*Problem to work on*: Return every line of the entries that includes the word "assets".

*Listed entries*:

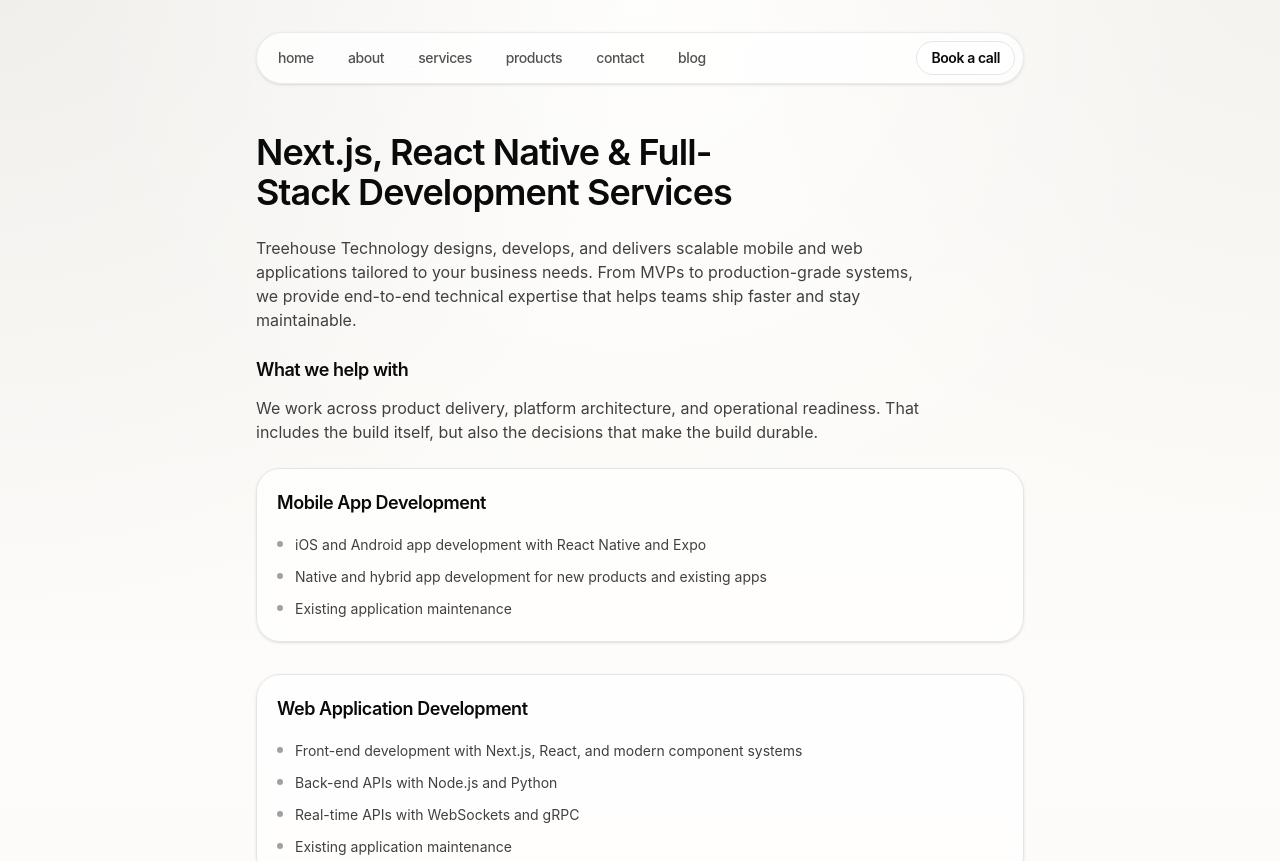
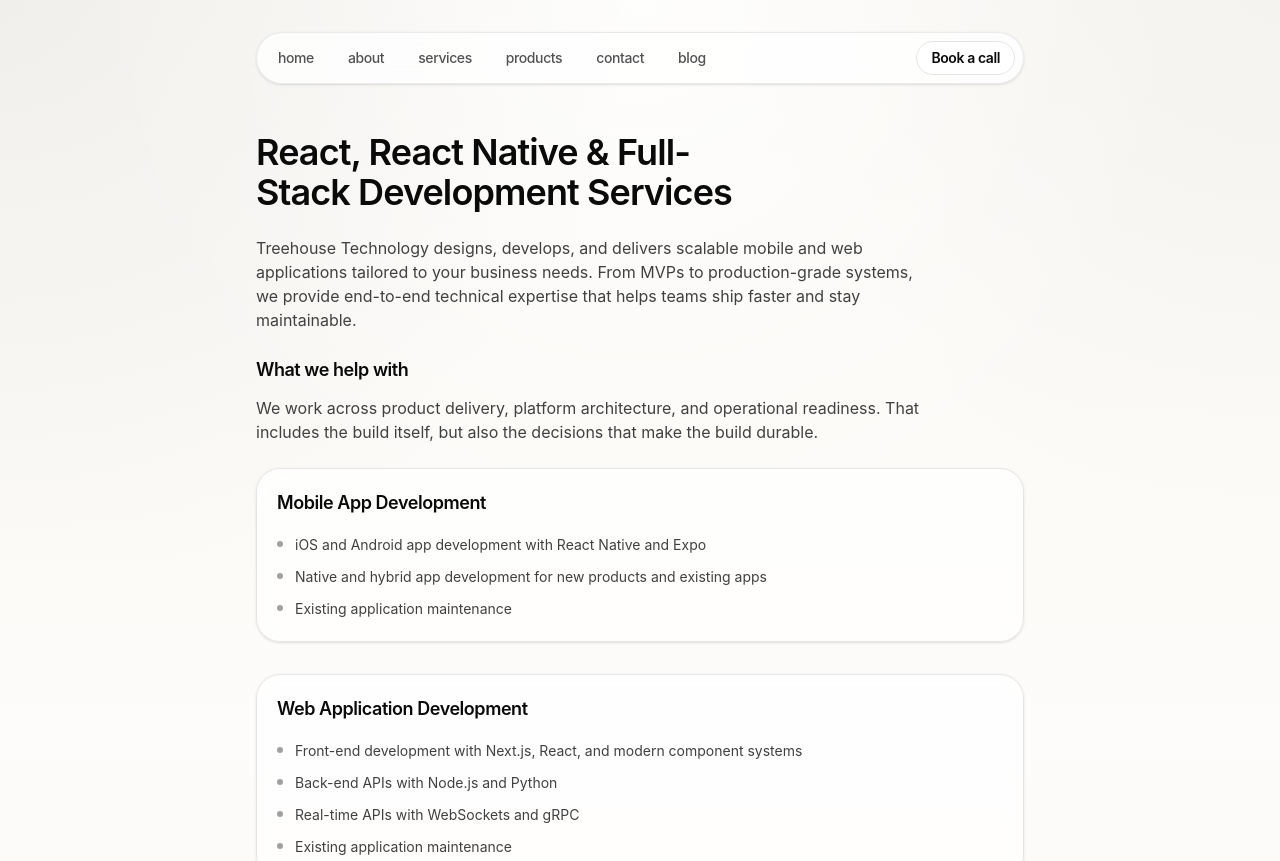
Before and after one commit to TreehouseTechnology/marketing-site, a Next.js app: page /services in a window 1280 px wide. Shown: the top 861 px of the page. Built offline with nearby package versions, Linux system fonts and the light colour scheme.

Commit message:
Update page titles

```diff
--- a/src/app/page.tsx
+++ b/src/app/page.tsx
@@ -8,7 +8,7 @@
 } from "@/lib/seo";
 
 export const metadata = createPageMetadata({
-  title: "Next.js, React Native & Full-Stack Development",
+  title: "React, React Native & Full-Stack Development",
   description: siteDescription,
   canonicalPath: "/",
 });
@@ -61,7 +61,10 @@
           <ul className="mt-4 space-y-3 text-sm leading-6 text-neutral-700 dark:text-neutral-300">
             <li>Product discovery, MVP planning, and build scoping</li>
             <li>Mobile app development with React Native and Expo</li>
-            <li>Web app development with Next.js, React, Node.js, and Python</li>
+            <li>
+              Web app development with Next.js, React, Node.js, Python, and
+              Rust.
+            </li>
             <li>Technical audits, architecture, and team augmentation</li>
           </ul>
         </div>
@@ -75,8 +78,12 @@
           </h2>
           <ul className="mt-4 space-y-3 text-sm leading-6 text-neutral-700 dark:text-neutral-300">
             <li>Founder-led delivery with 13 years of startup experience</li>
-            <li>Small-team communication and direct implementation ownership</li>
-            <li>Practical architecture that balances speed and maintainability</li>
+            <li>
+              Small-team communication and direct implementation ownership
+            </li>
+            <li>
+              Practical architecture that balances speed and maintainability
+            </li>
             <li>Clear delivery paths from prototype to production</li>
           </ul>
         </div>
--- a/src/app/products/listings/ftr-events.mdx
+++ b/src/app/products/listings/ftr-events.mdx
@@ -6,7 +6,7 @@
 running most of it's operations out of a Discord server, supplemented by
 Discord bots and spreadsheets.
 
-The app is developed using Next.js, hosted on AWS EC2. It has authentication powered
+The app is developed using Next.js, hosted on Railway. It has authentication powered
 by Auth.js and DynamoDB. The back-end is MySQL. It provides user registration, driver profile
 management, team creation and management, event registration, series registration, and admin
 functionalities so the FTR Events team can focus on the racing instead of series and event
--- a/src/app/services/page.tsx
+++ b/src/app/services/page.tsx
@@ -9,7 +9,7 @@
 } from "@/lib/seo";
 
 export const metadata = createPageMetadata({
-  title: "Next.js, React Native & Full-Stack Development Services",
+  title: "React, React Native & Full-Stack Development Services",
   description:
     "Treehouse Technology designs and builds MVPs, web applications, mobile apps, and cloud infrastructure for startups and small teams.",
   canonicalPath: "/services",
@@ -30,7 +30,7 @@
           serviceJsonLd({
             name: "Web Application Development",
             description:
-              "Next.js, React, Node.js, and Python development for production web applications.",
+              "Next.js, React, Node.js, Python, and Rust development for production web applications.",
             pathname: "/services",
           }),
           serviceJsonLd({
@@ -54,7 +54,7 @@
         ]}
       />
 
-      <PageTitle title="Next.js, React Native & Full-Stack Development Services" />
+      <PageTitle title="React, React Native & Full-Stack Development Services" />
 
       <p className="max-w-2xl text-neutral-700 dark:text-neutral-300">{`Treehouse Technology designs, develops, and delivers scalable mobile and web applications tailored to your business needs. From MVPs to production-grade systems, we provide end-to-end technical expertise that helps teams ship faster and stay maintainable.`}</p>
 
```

==

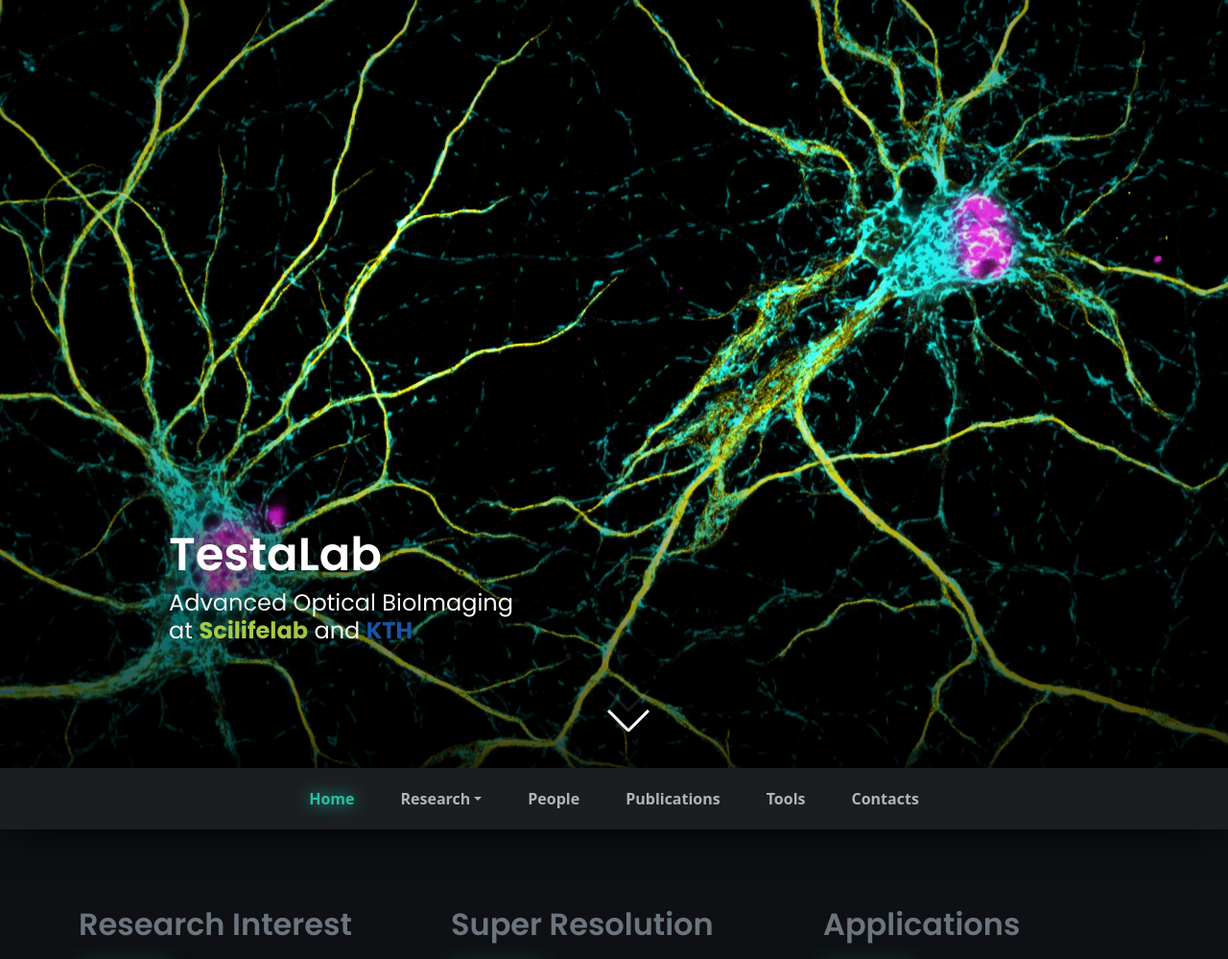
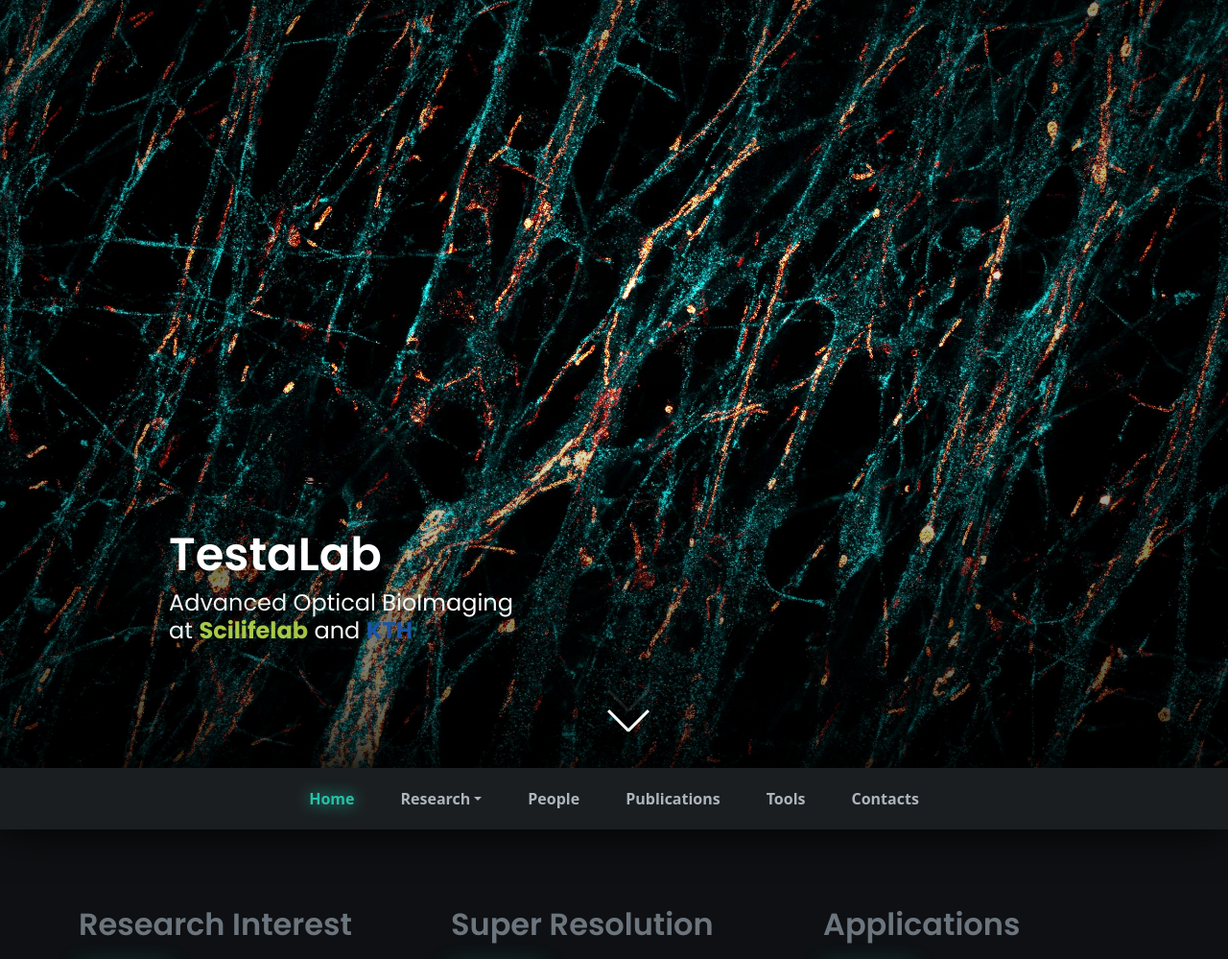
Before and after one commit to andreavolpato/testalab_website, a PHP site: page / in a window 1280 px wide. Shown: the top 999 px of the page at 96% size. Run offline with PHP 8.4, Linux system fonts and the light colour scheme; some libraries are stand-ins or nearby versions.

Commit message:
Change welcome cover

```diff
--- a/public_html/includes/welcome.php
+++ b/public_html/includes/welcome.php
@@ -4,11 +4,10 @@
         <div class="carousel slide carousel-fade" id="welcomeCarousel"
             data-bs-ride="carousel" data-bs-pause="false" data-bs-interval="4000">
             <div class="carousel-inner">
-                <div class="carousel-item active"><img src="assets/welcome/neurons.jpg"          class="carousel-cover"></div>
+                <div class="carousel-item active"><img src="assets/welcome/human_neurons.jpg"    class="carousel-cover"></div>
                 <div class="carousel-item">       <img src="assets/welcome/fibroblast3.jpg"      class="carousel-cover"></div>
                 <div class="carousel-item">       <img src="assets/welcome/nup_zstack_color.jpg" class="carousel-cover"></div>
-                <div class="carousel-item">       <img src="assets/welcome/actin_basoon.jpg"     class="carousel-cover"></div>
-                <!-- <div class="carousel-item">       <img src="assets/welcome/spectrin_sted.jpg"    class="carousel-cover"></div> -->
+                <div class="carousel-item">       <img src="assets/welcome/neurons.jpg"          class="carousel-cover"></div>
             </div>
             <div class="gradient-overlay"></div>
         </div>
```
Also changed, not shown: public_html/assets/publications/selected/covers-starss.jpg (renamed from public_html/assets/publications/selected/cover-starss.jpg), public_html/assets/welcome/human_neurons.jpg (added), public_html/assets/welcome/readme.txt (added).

*Response to this task*:
-                <div class="carousel-item active"><img src="assets/welcome/neurons.jpg"          class="carousel-cover"></div>
+                <div class="carousel-item active"><img src="assets/welcome/human_neurons.jpg"    class="carousel-cover"></div>
                 <div class="carousel-item">       <img src="assets/welcome/fibroblast3.jpg"      class="carousel-cover"></div>
                 <div class="carousel-item">       <img src="assets/welcome/nup_zstack_color.jpg" class="carousel-cover"></div>
-                <div class="carousel-item">       <img src="assets/welcome/actin_basoon.jpg"     class="carousel-cover"></div>
-                <!-- <div class="carousel-item">       <img src="assets/welcome/spectrin_sted.jpg"    class="carousel-cover"></div> -->
+                <div class="carousel-item">       <img src="assets/welcome/neurons.jpg"          class="carousel-cover"></div>
Also changed, not shown: public_html/assets/publications/selected/covers-starss.jpg (renamed from public_html/assets/publications/selected/cover-starss.jpg), public_html/assets/welcome/human_neurons.jpg (added), public_html/assets/welcome/readme.txt (added).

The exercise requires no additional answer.